ASSESSMENT OF FOREST LOSS AND DEGRADATION IN NDOKWA-WEST, DELTA STATE
Keywords:degradation, environmental change, fragmentation, modification, Niger Delta
This study examined the extent of forest loss and degradation between 1972 and 2018 in Ndokwawest LGA, Delta State, Nigeria. Landsat multispectral images of 1972, 1987, 2002, 2004, 2014 and 2018 were employed for the study. Image classifications were done using ArcGIS 10.5 and four major classes were identified, namely: forest, settlement, bareground and waterbodies. NDVI values of the images were also calculated using ArcGIS 10.5, while additional NDVI data of the study area were obtained from FORTH Remote Sensing Lab. Data were analysed using charts, time series graphs and multiple regression analysis to determine the extent of change in forest canopy cover and forest health. The protective function of the forests was also observed while examining the change in land surface temperature through the years under study. Results showed that much of the forest cover were lost; about 904km2

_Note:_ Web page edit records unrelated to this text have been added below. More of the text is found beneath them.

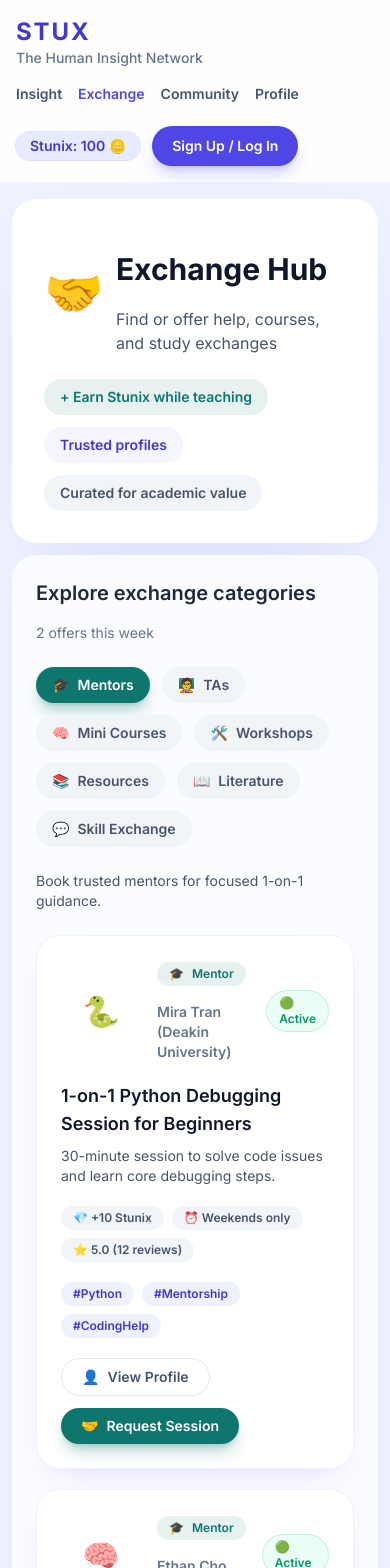
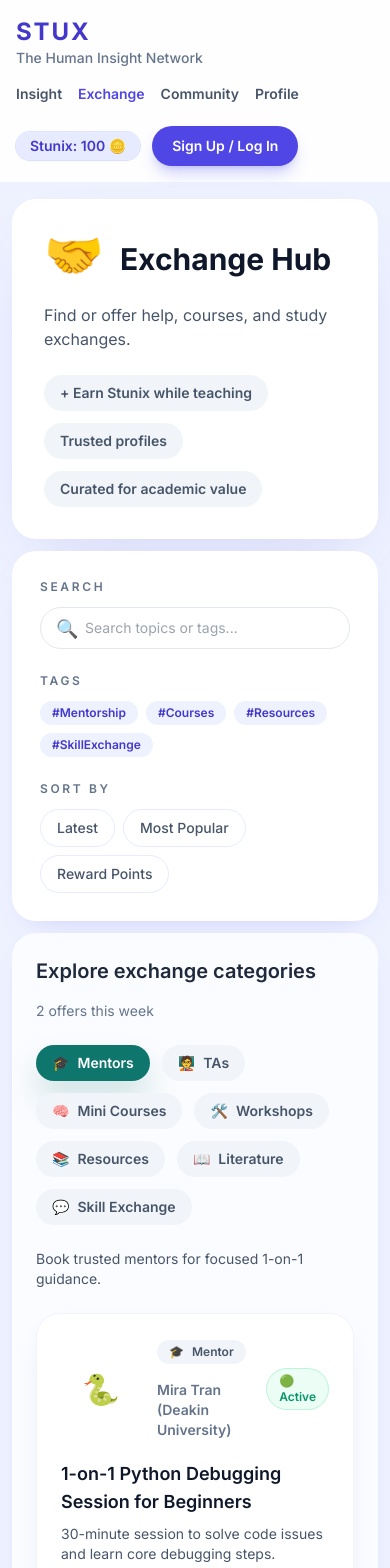
Before and after one commit to triek/stu-x, a Vue app: page /exchange in a window 390 px wide. Shown: the top 1568 px of the page. Built offline with nearby package versions, Linux system fonts and the light colour scheme.

Commit message:
update consistent layout and styling for 3 pages

```diff
--- a/src/views/CommunityView.vue
+++ b/src/views/CommunityView.vue
@@ -5,10 +5,10 @@ const config = {
   title: 'Community',
   icon: '💬',
   accent: '#db2777',
-  overline: 'StuX Community Hub',
-  headline: 'Discuss, review, and reflect with peers',
+  overline: '',
+  headline: 'Community Hub',
   description:
-    'Share stories, trade critiques, and help shape campus culture together in curated, supportive spaces.',
+    'Share stories, discuss, review, and reflect with peers',
   highlights: ['Peer-led discussions', 'Curated critique circles', 'Community-driven polls'],
   actionLabel: 'Comment',
   feed: [
--- a/src/views/ExchangeView.vue
+++ b/src/views/ExchangeView.vue
@@ -1,5 +1,6 @@
 <script setup>
 import { computed, ref } from 'vue'
+import PillarLayout from '@/components/PillarLayout.vue'
 import { exchangePosts } from '@/data/exchangePosts'
 
 const categories = [
@@ -60,43 +61,44 @@ const filteredPosts = computed(() =>
   exchangePosts.filter((post) => post.category === activeCategory.value),
 )
 
-const activeCategoryMeta = computed(() => categories.find((category) => category.id === activeCategory.value))
+const activeCategoryMeta = computed(() =>
+  categories.find((category) => category.id === activeCategory.value),
+)
 
 const selectCategory = (categoryId) => {
   activeCategory.value = categoryId
 }
+
+const baseConfig = {
+  title: 'Exchange',
+  icon: '🤝',
+  accent: '#0f766e',
+  overline: '',
+  headline: 'Exchange Hub',
+  description: 'Find or offer help, courses, and study exchanges.',
+  highlights: ['+ Earn Stunix while teaching', 'Trusted profiles', 'Curated for academic value'],
+  categories: [],
+  tags: ['#Mentorship', '#Courses', '#Resources', '#SkillExchange'],
+  createLabel: 'Create Exchange Offer',
+}
+
+const config = computed(() => ({
+  ...baseConfig,
+  feed: filteredPosts.value,
+}))
 </script>
 
 <template>
-  <section class="flex flex-col gap-3">
-    <header class="grid gap-6 rounded-3xl bg-white p-8 shadow-primary ring-1 ring-brand-exchange/10">
-      <div class="flex items-center gap-3">
-        <span class="text-5xl">🤝</span>
-        <div class="flex flex-col gap-5">
-          <p class="text-sm font-semibold uppercase tracking-[0.22em] text-brand-exchange/80"></p>
-          <h1 class="text-3xl font-bold text-slate-900 md:text-[40px]">Exchange Hub</h1>
-          <p class="max-w-3xl text-base text-slate-600">
-            Find or offer help, courses, and study exchanges
-          </p>
-        </div>
-      </div>
-
-      <div class="flex flex-wrap gap-3 text-sm text-slate-600">
-        <span class="inline-flex items-center gap-2 rounded-full bg-brand-exchange/10 px-4 py-2 font-semibold text-brand-exchange"
-          >+ Earn Stunix while teaching</span
+  <PillarLayout :config="config">
+    <template #feed="{ items, accent }">
+      <div
+        class="grid gap-6 rounded-3xl bg-white/80 p-6 shadow-panel ring-1"
+        :style="{ '--tw-ring-color': `${accent}22` }"
       >
-        <span class="inline-flex items-center gap-2 rounded-full bg-brand/5 px-4 py-2 font-semibold text-brand">Trusted profiles</span>
-        <span class="inline-flex items-center gap-2 rounded-full bg-slate-100 px-4 py-2 font-semibold text-slate-600"
-          >Curated for academic value</span
-        >
-      </div>
-    </header>
-
-    <div class="grid gap-6 rounded-3xl bg-white/80 p-6 shadow-panel ring-1 ring-brand-exchange/15">
         <div class="flex flex-col gap-6">
           <div class="flex flex-wrap items-center justify-between gap-4">
             <h2 class="text-xl font-semibold text-slate-800">Explore exchange categories</h2>
-          <span class="text-sm text-slate-500">{{ filteredPosts.length }} offers this week</span>
+            <span class="text-sm text-slate-500">{{ items.length }} offers this week</span>
           </div>
 
           <div class="flex flex-wrap gap-3">
@@ -107,9 +109,14 @@ const selectCategory = (categoryId) => {
               class="inline-flex items-center gap-2 rounded-full px-4 py-2 text-sm font-semibold transition"
               :class="[
                 activeCategory === category.id
-                ? 'bg-brand-exchange text-white shadow-lg shadow-brand-exchange/30'
+                  ? 'text-white shadow-lg'
                   : 'bg-slate-100 text-slate-600 hover:bg-slate-200',
               ]"
+              :style="
+                activeCategory === category.id
+                  ? { backgroundColor: accent, boxShadow: `0 18px 32px ${accent}30` }
+                  : {}
+              "
               @click="selectCategory(category.id)"
             >
               <span>{{ category.emoji }}</span>
@@ -117,33 +124,34 @@ const selectCategory = (categoryId) => {
             </button>
           </div>
 
-        <p v-if="activeCategoryMeta" class="max-w-3xl text-sm text-slate-600">{{ activeCategoryMeta.blurb }}</p>
+          <p v-if="activeCategoryMeta" class="max-w-3xl text-sm text-slate-600">
+            {{ activeCategoryMeta.blurb }}
+          </p>
         </div>
 
         <div class="grid gap-5 md:grid-cols-2">
           <article
-          v-for="post in filteredPosts"
+            v-for="post in items"
             :key="post.id"
-          class="grid gap-5 rounded-3xl border border-indigo-50 bg-white p-6 shadow-panel transition hover:-translate-y-1 hover:shadow-xl"
-        >
+            class="grid gap-5 rounded-3xl border border-slate-100 bg-white p-6 shadow-panel transition hover:-translate-y-1 hover:shadow-xl">
             <div class="flex items-center gap-4">
               <div
                 class="grid h-20 w-20 shrink-0 place-items-center rounded-2xl text-3xl"
-              :class="`bg-gradient-to-br ${post.image.gradient}`"
-            >
+                :class="`bg-gradient-to-br ${post.image.gradient}`">
                 <span>{{ post.image.emoji }}</span>
               </div>
+
               <div class="space-y-2">
-              <span class="inline-flex items-center gap-2 rounded-full bg-brand-exchange/10 px-3 py-1 text-xs font-semibold text-brand-exchange">
+                <span class="inline-flex items-center gap-2 rounded-full bg-slate-100 px-3 py-1 text-xs font-semibold text-slate-600">
                   <span>{{ post.type.icon }}</span>
                   <span>{{ post.type.label }}</span>
                 </span>
                 <p class="text-sm font-semibold text-slate-500">{{ post.name }}</p>
               </div>
+
               <span
                 class="ml-auto inline-flex items-center gap-2 rounded-full px-3 py-1 text-xs font-semibold"
-              :class="statusStyles[post.status]?.classes ?? statusStyles.active.classes"
-            >
+                :class="statusStyles[post.status]?.classes ?? statusStyles.active.classes">
                 {{ statusStyles[post.status]?.label ?? statusStyles.active.label }}
               </span>
             </div>
@@ -163,8 +171,7 @@ const selectCategory = (categoryId) => {
               <span
                 v-for="tag in post.tags"
                 :key="tag"
-              class="inline-flex items-center rounded-full bg-indigo-50 px-3 py-1 text-xs font-semibold text-brand"
-            >
+                class="inline-flex items-center rounded-full bg-indigo-50 px-3 py-1 text-xs font-semibold text-brand">
                 #{{ tag }}
               </span>
             </div>
@@ -177,40 +184,39 @@ const selectCategory = (categoryId) => {
                 class="inline-flex items-center gap-2 rounded-full px-5 py-2 text-sm font-semibold transition"
                 :class="[
                   action.highlight
-                  ? 'bg-brand-exchange text-white shadow-lg shadow-brand-exchange/30 hover:-translate-y-0.5'
+                    ? 'text-white'
                     : 'border border-slate-200 bg-white text-slate-600 hover:border-slate-300 hover:text-slate-700',
                 ]"
-            >
+                :style="action.highlight ? { backgroundColor: accent, boxShadow: `0 18px 32px ${accent}35` } : {}">
                 <span>{{ action.icon }}</span>
                 <span>{{ action.label }}</span>
               </button>
             </div>
           </article>
 
+
           <div
-          v-if="!filteredPosts.length"
-          class="flex flex-col items-center justify-center gap-3 rounded-3xl border border-dashed border-brand-exchange/30 bg-white/60 p-10 text-center text-slate-500"
-        >
+            v-if="!items.length"
+            class="flex flex-col items-center justify-center gap-3 rounded-3xl border border-dashed border-slate-300 bg-white/60 p-10 text-center text-slate-500">
             <span class="text-4xl">🛎️</span>
+
             <p class="text-base font-semibold">No offers in this category yet</p>
             <p class="text-sm text-slate-500">Be the first to create a listing and earn Stunix from the community.</p>
+
             <button
               type="button"
-            class="inline-flex items-center gap-2 rounded-full bg-brand-exchange px-5 py-2 text-sm font-semibold text-white shadow-lg shadow-brand-exchange/30"
-          >
+              class="inline-flex items-center gap-2 rounded-full px-5 py-2 text-sm font-semibold text-white shadow-lg transition-transform hover:-translate-y-0.5"
+              :style="{ backgroundColor: accent, boxShadow: `0 18px 32px ${accent}35` }">
               ➕ Create Offer
             </button>
           </div>
         </div>
       </div>
-  </section>
+    </template>
+  </PillarLayout>
 </template>
 
 <style scoped>
-.shadow-primary {
-  box-shadow: 0 30px 70px -30px rgba(99, 102, 241, 0.2);
-}
-
 .shadow-panel {
   box-shadow: 0 12px 32px -20px rgba(79, 70, 229, 0.35);
 }
@@ -218,12 +224,4 @@ const selectCategory = (categoryId) => {
 .text-brand {
   color: #4338ca;
 }
-
-.text-brand-exchange {
-  color: #0f766e;
-}
-
-.bg-brand-exchange {
-  background-color: #0f766e;
-}
 </style>
```
Lines whose indentation alone changed are shown as unchanged.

of forest between 1972 and 2018, mainly from changes to settlements and bare ground. Time series graph showed a decline in the NDVI from 1972 to 2018; an indication of decline in forest health. Significant relationship between forest loss and Land Surface Temperature (LST) with R²= 0.729 was established and the declining NDVI values of the study area was seen to correspond with increasing LST values through the study years. This is an indication of a loss in the protective function of the forests in the study area. NDVI and LST results revealed that the forest zone experienced fragmentation, decline in forest health and protective function within the study period. The study recommended forest conservation and management across the zone and advocated that both the government, stakeholders and individuals contributes to actualizing the target and in turn reduces environmental change impacts
in the region.